Singing a Man to Death, a collection of short stories, is notable for its range, sophistication, and readability. The fictions cover a range of milieus from England to Pacific islands to semi-mythical territories; ages from the contemporary to early medieval; and a range of 'realisms' from the naturalistic to the supernatural to the magic-realism. Displaying linguistic range and richness, characters are stranded in or confronted by disorientating milieus. ...A strong collection.
This is story-telling at it's best: innovative, engaging, accessible, yet layered with allusion and wit, these compelling stories are completely satisfying. A dazzling display of what a short story can achieve.
Publisher: Cinnamon Press

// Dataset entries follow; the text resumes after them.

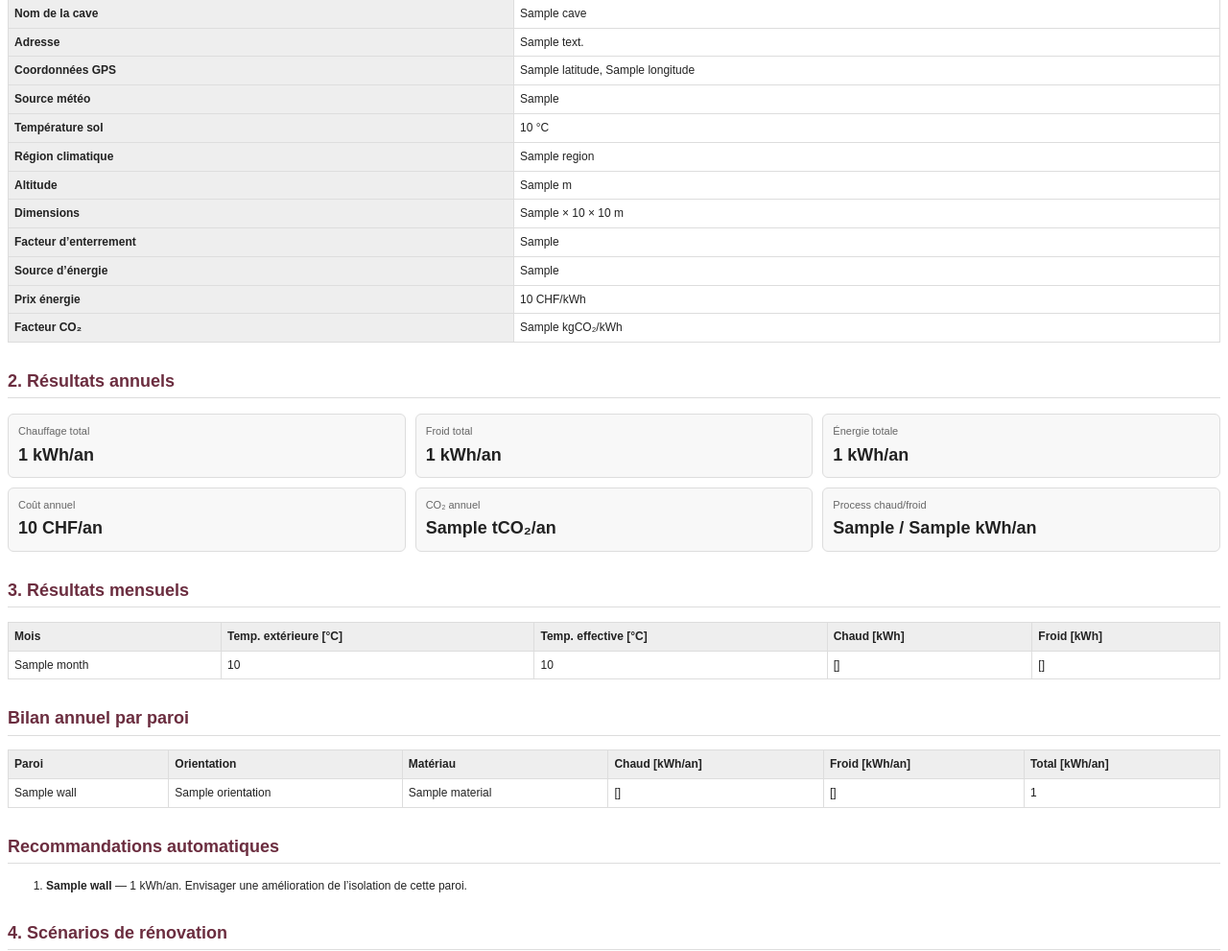
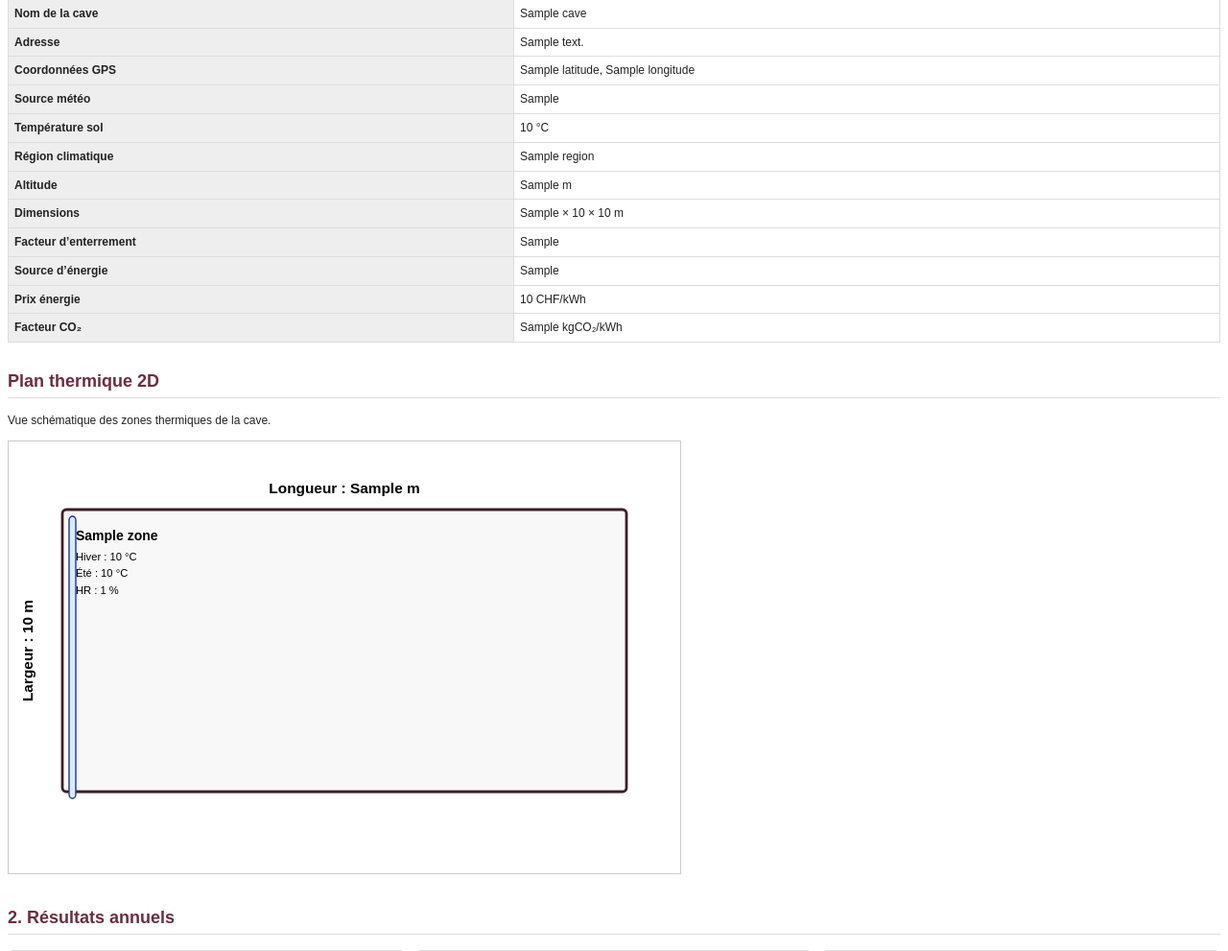
Before and after one commit to gilloubourdin-lgtm/simulcave, a FastAPI app: template app/templates/report_pdf.html in a window 1280 px wide. Shown: the part 157-1148 px from the top of the page at 96% size. Run offline with FastAPI, Linux system fonts and the light colour scheme; the template is opened without the code that fills it: most values are stand-ins (such as "Sample title", 1, 10 or a date in 2020).

Commit message:
Add 2D cave plan to PDF

```diff
--- a/app/templates/report_pdf.html
+++ b/app/templates/report_pdf.html
@@ -161,6 +161,95 @@
       </tr>
     </tbody>
   </table>
+
+  <h2>Plan thermique 2D</h2>
+
+  <p>
+    Vue schématique des zones thermiques de la cave.
+  </p>
+
+  <svg
+    width="700"
+    height="450"
+    viewBox="0 0 1000 600"
+    xmlns="http://www.w3.org/2000/svg"
+    style="border:1px solid #ccc; background:#fff;"
+  >
+    {% set scale_x = 840 / cave.length_m %}
+    {% set scale_y = 420 / cave.width_m %}
+
+    <rect
+      x="80"
+      y="80"
+      width="840"
+      height="420"
+      fill="#f8f8f8"
+      stroke="#3b1f2b"
+      stroke-width="4"
+      rx="6"
+    />
+
+    <text x="500" y="55" text-anchor="middle" font-size="22" font-weight="bold">
+      Longueur : {{ cave.length_m }} m
+    </text>
+
+    <text
+      x="35"
+      y="290"
+      text-anchor="middle"
+      transform="rotate(-90 35 290)"
+      font-size="22"
+      font-weight="bold"
+    >
+      Largeur : {{ cave.width_m }} m
+    </text>
+
+    {% for zone in cave.zones %}
+    <rect
+      x="{{ 80 + zone.x_m * scale_x }}"
+      y="{{ 80 + zone.y_m * scale_y }}"
+      width="{{ zone.length_m * scale_x }}"
+      height="{{ zone.width_m * scale_y }}"
+      fill="{% if loop.index is odd %}#dbeafe{% else %}#ead7dd{% endif %}"
+      stroke="#1e3a8a"
+      stroke-width="2"
+      rx="6"
+    />
+
+    <text
+      x="{{ 90 + zone.x_m * scale_x }}"
+      y="{{ 115 + zone.y_m * scale_y }}"
+      font-size="20"
+      font-weight="bold"
+    >
+      {{ zone.name }}
+    </text>
+
+    <text
+      x="{{ 90 + zone.x_m * scale_x }}"
+      y="{{ 145 + zone.y_m * scale_y }}"
+      font-size="16"
+    >
+      Hiver : {{ zone.target_temp_winter_c }} °C
+    </text>
+
+    <text
+      x="{{ 90 + zone.x_m * scale_x }}"
+      y="{{ 170 + zone.y_m * scale_y }}"
+      font-size="16"
+    >
+      Été : {{ zone.target_temp_summer_c }} °C
+    </text>
+
+    <text
+      x="{{ 90 + zone.x_m * scale_x }}"
+      y="{{ 195 + zone.y_m * scale_y }}"
+      font-size="16"
+    >
+      HR : {{ zone.target_humidity_percent }} %
+    </text>
+    {% endfor %}
+  </svg>
 
   <h2>2. Résultats annuels</h2>
 
```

Number of pages: 160
Dimensions: 198 x 130 x 12 mm
Singing a Man to Death is a collection of short stories by Matthew Francis, poet, academic, novelist and short story writer. It is, quite simply, an excellent display of how great short stories can be.

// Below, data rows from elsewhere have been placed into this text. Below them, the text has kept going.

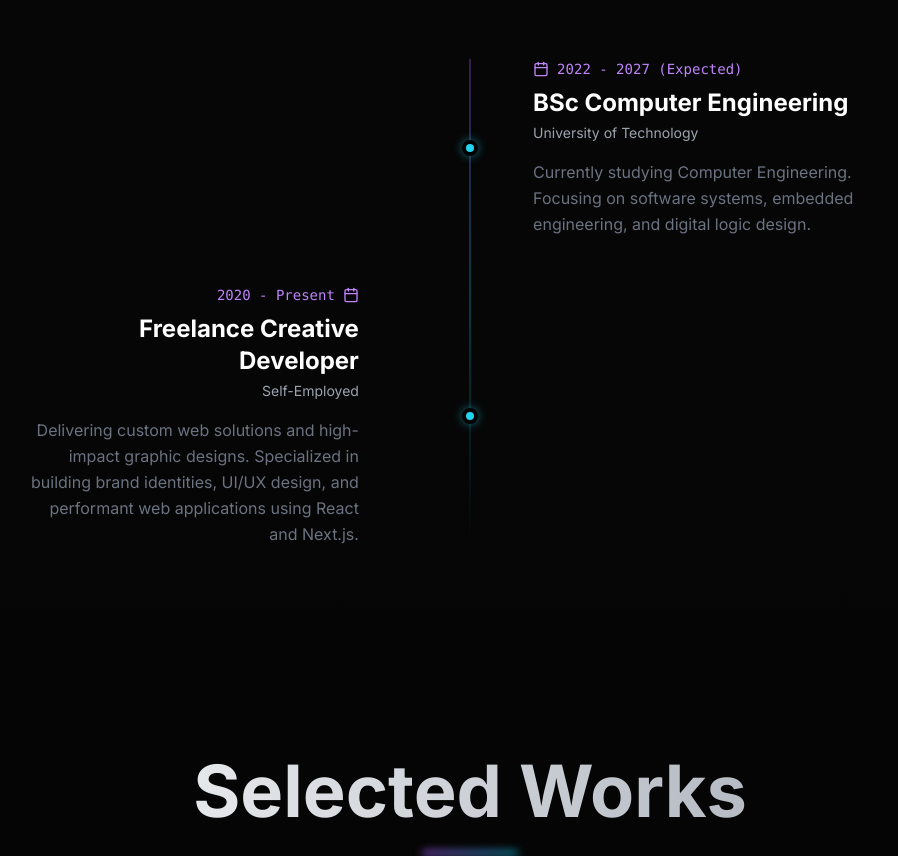
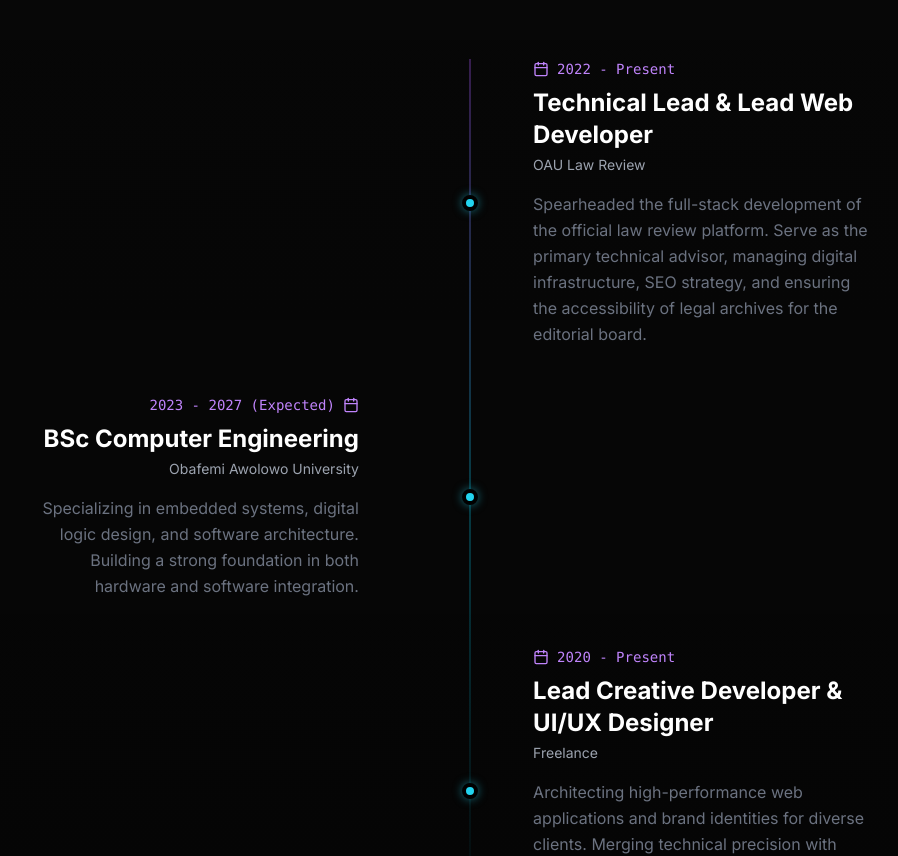
Before and after one commit to Ayosensei/my-portfolio, a Next.js app: page / in a window 1280 px wide. Shown: the part 1969-2825 px from the top of the page, without its empty margins (170-1068 px from the left). Built offline with nearby package versions, Linux system fonts and the light colour scheme.

Commit message:
Added Experience

```diff
--- a/app/components/Experience.tsx
+++ b/app/components/Experience.tsx
@@ -1,21 +1,28 @@
 "use client";
 
 import { motion } from "framer-motion";
-import { Briefcase, GraduationCap, Calendar } from "lucide-react";
+import { Briefcase, GraduationCap, Calendar, Laptop } from "lucide-react";
 
 const experiences = [
     {
-        year: "2022 - 2027 (Expected)",
+        year: "2022 - Present",
+        title: "Technical Lead & Lead Web Developer",
+        company: "OAU Law Review",
+        description: "Spearheaded the full-stack development of the official law review platform. Serve as the primary technical advisor, managing digital infrastructure, SEO strategy, and ensuring the accessibility of legal archives for the editorial board.",
+        icon: Laptop,
+    },
+    {
+        year: "2023 - 2027 (Expected)",
         title: "BSc Computer Engineering",
-        company: "University of Technology",
-        description: "Currently studying Computer Engineering. Focusing on software systems, embedded engineering, and digital logic design.",
+        company: "Obafemi Awolowo University",
+        description: "Specializing in embedded systems, digital logic design, and software architecture. Building a strong foundation in both hardware and software integration.",
         icon: GraduationCap,
     },
     {
         year: "2020 - Present",
-        title: "Freelance Creative Developer",
-        company: "Self-Employed",
-        description: "Delivering custom web solutions and high-impact graphic designs. Specialized in building brand identities, UI/UX design, and performant web applications using React and Next.js.",
+        title: "Lead Creative Developer & UI/UX Designer",
+        company: "Freelance",
+        description: "Architecting high-performance web applications and brand identities for diverse clients. Merging technical precision with artistic direction to deliver scalable, user-centric digital solutions using Next.js and modern design systems.",
         icon: Briefcase,
     },
 ];
```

With collections of stories from one writer, like albums by one musician, there's often a tendency towards repetition of tone, theme and subject matter - the same issues tackled by similar characters but from slightly differing angles. However, Singing a Man to Death keeps its freshness by dramatically shifting all of these from story to story. Taking in American academia, a British lodging house and a Middle Eastern mountain amongst others, Francis is nothing if not varied in his many settings. Similarly, we jump forward and back tens and hundreds of years from one story to the next. The only thing unifying these stories as a collection is their sheer quality.
In the opening story, we are taken back to a rented student room in the 1970s. This title story, 'Singing a Man to Death', sets the tone for the quality of the rest of the book as Francis presents the search for a song that can kill its listener and describes the concept perfectly. At the end of the first paragraph, Francis casually drops in the fantastically poetic line, 'You could probably kill someone using memories if you kept at it long enough'. Not only is the story poignant and poetic, it's also full of humour. At one point, the confusion over the location of Kettering leads one character to describe it as 'so unthere it didn't even exist'.
Elsewhere in the collection, sadness comes in the form of a dead school acquaintance in 'The Lovers', a great story that explores friendships, loose and strong. 'American Fugue', the tale of a poet's fugue withdrawal from society, is in many ways the perfect short story - vivid, real, almost flippant, yet tackling the big questions - and 'Demonland' takes the reader to tropical climes that one is never quite sure are real or fictional.
'Sleevenotes', however, is where this collection really peaks. Taking the rewriting of the same five hundred words as a way of exploring friendship, music, nostalgia and perspectives on the past, Francis achieves so much in such a short space. Written in the form of draft sleevenotes for the 'Best of ...' the fictional band Colin Crab and the Ptomaines, the story is at once hilarious, sad, reflective and angry.
It's fitting that Francis teaches creative writing; for anyone looking for good examples of the short story as a form, this collection could be held up to illustrate best practice. He is original, fresh, poetic and sophisticated, but above all else, intensely enjoyable. A book well worth reading. -- Liam Nolan @ www.gwales.com